■ **Exercise instructions**
Find every line of the listing below where "default" appears, and copy it.

■ **Input**
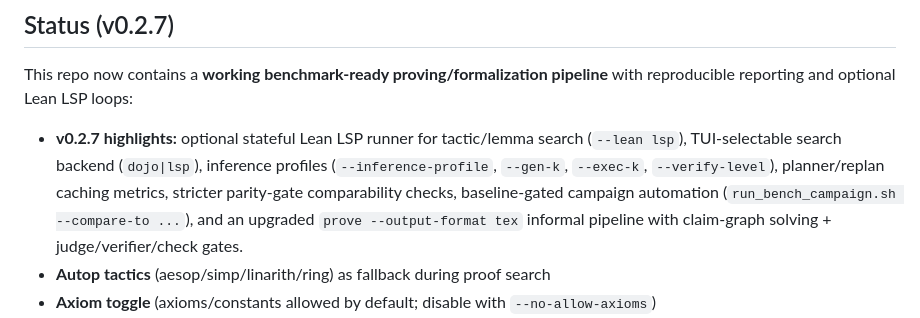
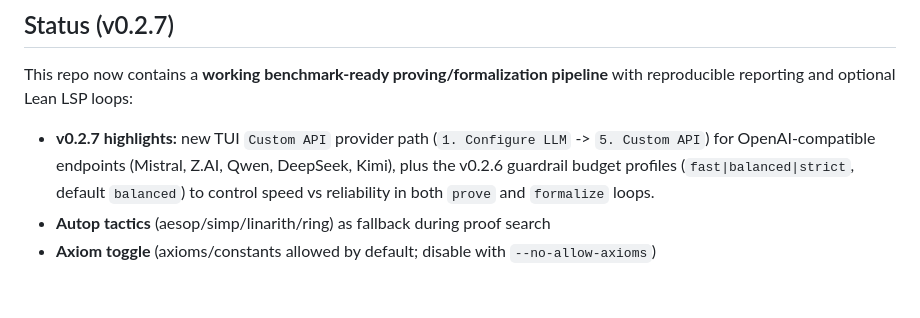
Before and after one commit to ulamai/ulamai, a Markdown page: readme.md, the part around the change. GitHub-like rendering; blank space fills up the shorter version.

Commit message:
docs: refresh v0.2.7 highlights

```diff
--- a/readme.md
+++ b/readme.md
@@ -73,7 +73,7 @@ Lean backends:
 ## Status (v0.2.7)
 This repo now contains a **working benchmark-ready proving/formalization pipeline** with reproducible reporting and optional Lean LSP loops:
 
-- **v0.2.7 highlights:** optional stateful Lean LSP runner for tactic/lemma search (`--lean lsp`), TUI-selectable search backend (`dojo|lsp`), inference profiles (`--inference-profile`, `--gen-k`, `--exec-k`, `--verify-level`), planner/replan caching metrics, stricter parity-gate comparability checks, baseline-gated campaign automation (`run_bench_campaign.sh --compare-to ...`), and an upgraded `prove --output-format tex` informal pipeline with claim-graph solving + judge/verifier/check gates.
+- **v0.2.7 highlights:** new TUI `Custom API` provider path (`1. Configure LLM` -> `5. Custom API`) for OpenAI-compatible endpoints (Mistral, Z.AI, Qwen, DeepSeek, Kimi), plus the v0.2.6 guardrail budget profiles (`fast|balanced|strict`, default `balanced`) to control speed vs reliability in both `prove` and `formalize` loops.
 - **Autop tactics** (aesop/simp/linarith/ring) as fallback during proof search
 - **Axiom toggle** (axioms/constants allowed by default; disable with `--no-allow-axioms`)
 - **Resume last formalization** in the menu + reuse prior artifacts
```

■ **Worked solution**
+- **v0.2.7 highlights:** new TUI `Custom API` provider path (`1. Configure LLM` -> `5. Custom API`) for OpenAI-compatible endpoints (Mistral, Z.AI, Qwen, DeepSeek, Kimi), plus the v0.2.6 guardrail budget profiles (`fast|balanced|strict`, default `balanced`) to control speed vs reliability in both `prove` and `formalize` loops.
 - **Axiom toggle** (axioms/constants allowed by default; disable with `--no-allow-axioms`)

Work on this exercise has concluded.